PROBLEM DETAILS:
Print the whole listing again exactly, keeping no pictures in it.
"""
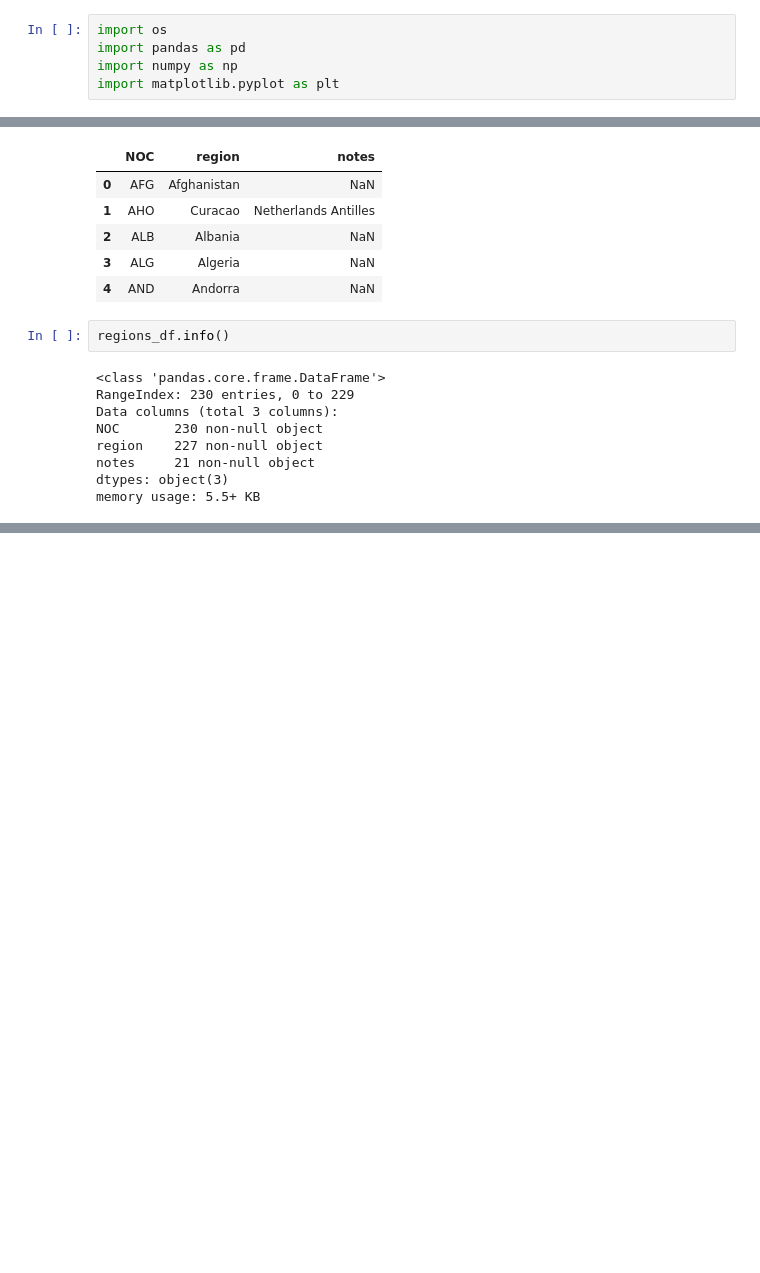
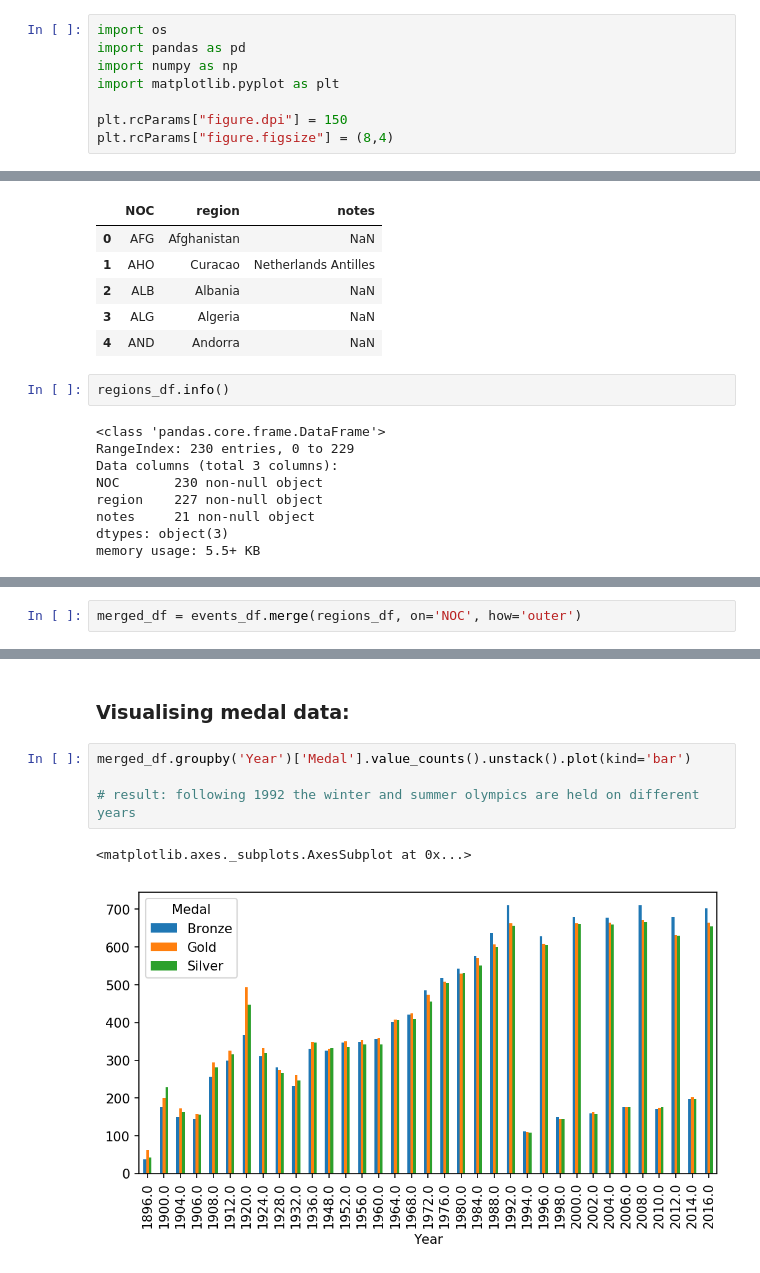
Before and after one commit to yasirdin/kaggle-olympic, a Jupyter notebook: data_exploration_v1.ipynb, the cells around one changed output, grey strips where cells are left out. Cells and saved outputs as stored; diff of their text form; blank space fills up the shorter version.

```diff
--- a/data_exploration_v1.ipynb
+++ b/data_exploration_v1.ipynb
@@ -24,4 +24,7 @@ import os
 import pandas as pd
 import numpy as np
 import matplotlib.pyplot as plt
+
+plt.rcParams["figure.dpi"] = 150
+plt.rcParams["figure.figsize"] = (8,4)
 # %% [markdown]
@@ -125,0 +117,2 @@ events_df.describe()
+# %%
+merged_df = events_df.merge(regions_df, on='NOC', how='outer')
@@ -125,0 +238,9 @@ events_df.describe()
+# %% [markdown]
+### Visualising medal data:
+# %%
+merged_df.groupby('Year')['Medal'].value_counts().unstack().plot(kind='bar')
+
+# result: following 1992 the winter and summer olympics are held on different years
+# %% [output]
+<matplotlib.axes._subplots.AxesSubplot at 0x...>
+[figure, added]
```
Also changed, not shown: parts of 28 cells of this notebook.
"""
TASK ANSWER:
Before and after one commit to yasirdin/kaggle-olympic, a Jupyter notebook: data_exploration_v1.ipynb, the cells around one changed output, grey strips where cells are left out. Cells and saved outputs as stored; diff of their text form; blank space fills up the shorter version.

```diff
--- a/data_exploration_v1.ipynb
+++ b/data_exploration_v1.ipynb
@@ -24,4 +24,7 @@ import os
 import pandas as pd
 import numpy as np
 import matplotlib.pyplot as plt
+
+plt.rcParams["figure.dpi"] = 150
+plt.rcParams["figure.figsize"] = (8,4)
 # %% [markdown]
@@ -125,0 +117,2 @@ events_df.describe()
+# %%
+merged_df = events_df.merge(regions_df, on='NOC', how='outer')
@@ -125,0 +238,9 @@ events_df.describe()
+# %% [markdown]
+### Visualising medal data:
+# %%
+merged_df.groupby('Year')['Medal'].value_counts().unstack().plot(kind='bar')
+
+# result: following 1992 the winter and summer olympics are held on different years
+# %% [output]
+<matplotlib.axes._subplots.AxesSubplot at 0x...>
+[figure, added]
```
Also changed, not shown: parts of 28 cells of this notebook.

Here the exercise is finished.